The CMMS enables maintenance activities to be logged as they occur. In conjunction with an Overall Equipment Efficiency (OEE) system integrated to the equipment, real-time information on equipment performance can be generated and a range of KPIs were developed for performance review. The CMMS and OEE systems are also linked which allows meter based maintenance activities with actual running times determining routine maintenance requirements.

The Manufacturing Execution System (MES) is a software application which manages various operations on the factory floor. The MES implemented at Rottapharm includes numerous interfaces with plant equipment. The project started in the warehouse in 2009 and has now been rolled out to over 95 per cent of the manufacturing and all packaging activities. This means that batch records are now electronic rather than paper-based. Over 800,000 wet signatures have been removed as a result of this project. This ensures a reduction in processing errors and allows a faster batch review time through the use of ‘review by exception’ taking place. Paper has all but disappeared within the production and maintenance environment of the company.

Energy reduction

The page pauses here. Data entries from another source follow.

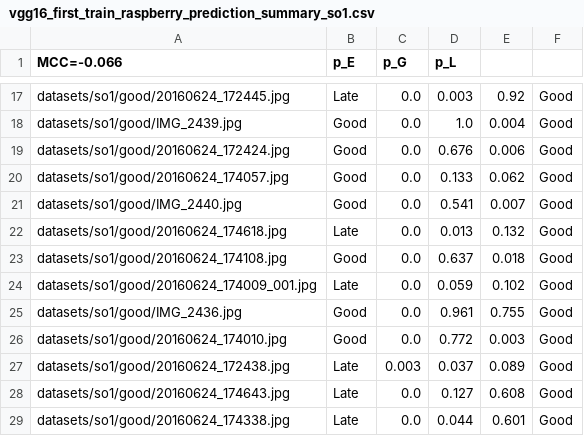
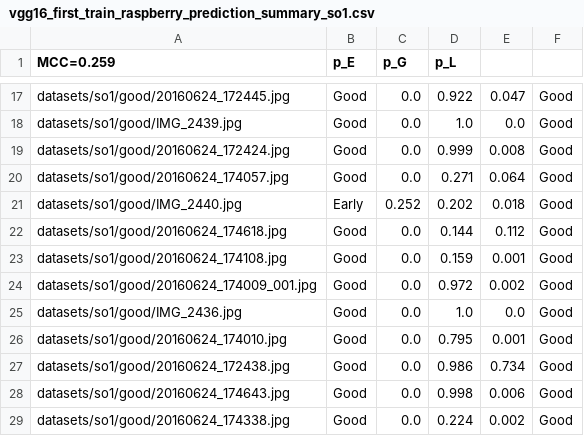
Before and after one commit to alessiamarcolini/deepLearning, a CSV file: results/vgg16_first_train_raspberry_prediction_summary_so1.csv, drawn as a sheet; only a part is shown, gaps mark what is left out; the diff covers the shown part only; the diff names each change by its address in the sheet, - before the commit and + after, or states it on an @@ line.

```diff
--- a/results/vgg16_first_train_raspberry_prediction_summary_so1.csv
+++ b/results/vgg16_first_train_raspberry_prediction_summary_so1.csv
-A1: MCC=-0.066
+A1: MCC=0.259
-B17 (p_E): Late
+B17 (p_E): Good
-D17 (p_L): 0.003
+D17 (p_L): 0.922
-E17: 0.92
+E17: 0.047
-E18: 0.004
+E18: 0.0
-D19 (p_L): 0.676
+D19 (p_L): 0.999
-E19: 0.006
+E19: 0.008
-D20 (p_L): 0.133
+D20 (p_L): 0.271
-E20: 0.062
+E20: 0.064
-B21 (p_E): Good
+B21 (p_E): Early
-C21 (p_G): 0.0
+C21 (p_G): 0.252
-D21 (p_L): 0.541
+D21 (p_L): 0.202
-E21: 0.007
+E21: 0.018
-B22 (p_E): Late
+B22 (p_E): Good
-D22 (p_L): 0.013
+D22 (p_L): 0.144
-E22: 0.132
+E22: 0.112
-D23 (p_L): 0.637
+D23 (p_L): 0.159
-E23: 0.018
+E23: 0.001
-B24 (p_E): Late
+B24 (p_E): Good
-D24 (p_L): 0.059
+D24 (p_L): 0.972
-E24: 0.102
+E24: 0.002
-D25 (p_L): 0.961
+D25 (p_L): 1.0
-E25: 0.755
+E25: 0.0
-D26 (p_L): 0.772
+D26 (p_L): 0.795
-E26: 0.003
+E26: 0.001
-B27:B29 (p_E): Late
+B27:B29 (p_E): Good
-C27 (p_G): 0.003
+C27 (p_G): 0.0
-D27 (p_L): 0.037
+D27 (p_L): 0.986
-E27: 0.089
+E27: 0.734
-D28 (p_L): 0.127
+D28 (p_L): 0.998
-E28: 0.608
+E28: 0.006
-D29 (p_L): 0.044
+D29 (p_L): 0.224
-E29: 0.601
+E29: 0.002
```
Also changed, not shown: 83 edited cells elsewhere in this file, results/vgg16_calmodel_prediction_summary_so3.csv, results/vgg16_first_train_raspberry_prediction_summary_so3.csv, 18 other files.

Rottapharm has taken steps to improve the energy efficiency of the business over the last number of years. The primary reasons for this have been to reduce the emissions of Green House Gases, Carbon Dioxide (CO2) and also to reduce the overhead costs of electricity and natural gas. Green House Gas CO2 emissions have dropped from a high of 4685.8 tCO2 in 2010 to 3207.3 tCO2 in 2012. Energy consumption dropped by 44 per cent between 2010 and 2012 with relatively similar production output of packs of 20.9 million in 2010 and 20.5 million in 2012.

Figure 2. Rottapharm Dublin energy consumption in kilowatt hours (2009 to 2012)

Figure 2. Rottapharm Dublin energy consumption in kilowatt hours (2009 to 2012)

The energy awareness project team have also introduced a number of energy reduction projects over the last number of years, targeting some of the significant energy users, which has resulted in reduced consumption of electricity and natural gas, these are listed as:

  • The recirculation of air in the Heating Ventilation & Air Conditioning (HVAC) system
  • The installation of occupancy and daylight sensitive lighting controls in corridors
  • The optimisation of the chilled water plant by raising operating temperature and improving control of the chilled water plant units
  • The optimisation of the Building Management System (BMS) in order to control heating requirements in times when areas are unoccupied
  • The phased installation of Light Emitting Diode (LED) lighting in the facility.

The Green Shoots Awards Competition

The Green Shoots Awards Competition came about as a result of the need to promote energy and waste awareness within the Rottapharm plant. The competition was launched on World Environment Day, 5 June 2012.

The competition was successful in engaging employees in suggesting ideas for both energy and waste reduction. Over 140 ideas were submitted to the competition and through a process of elimination this figure was shortlisted to 12 finalists. Each of the finalists was assigned a sponsor to aid them in preparing a more detailed explanation of their idea. The 12 detailed entries were then judged by Senior Management and members of the green shoots awards committee. The overall winner of the competition was selected along with the category winners for the best energy and waste reduction ideas. The winning energy reduction entry was to examine what equipment etc. could be switched off during off peak periods for the whole plant. The waste reduction winning idea was to install MES screens on the warehouse turret trucks to speed up stock location. The overall winning idea was establishing a CRS standard Spectrum for all raw materials in the QC laboratory.

The winners were announced on 19 December 2012 and all 12 finalists received a prize. The ideas suggested, for energy and waste reduction during the competition, have already started to be implemented across the plant.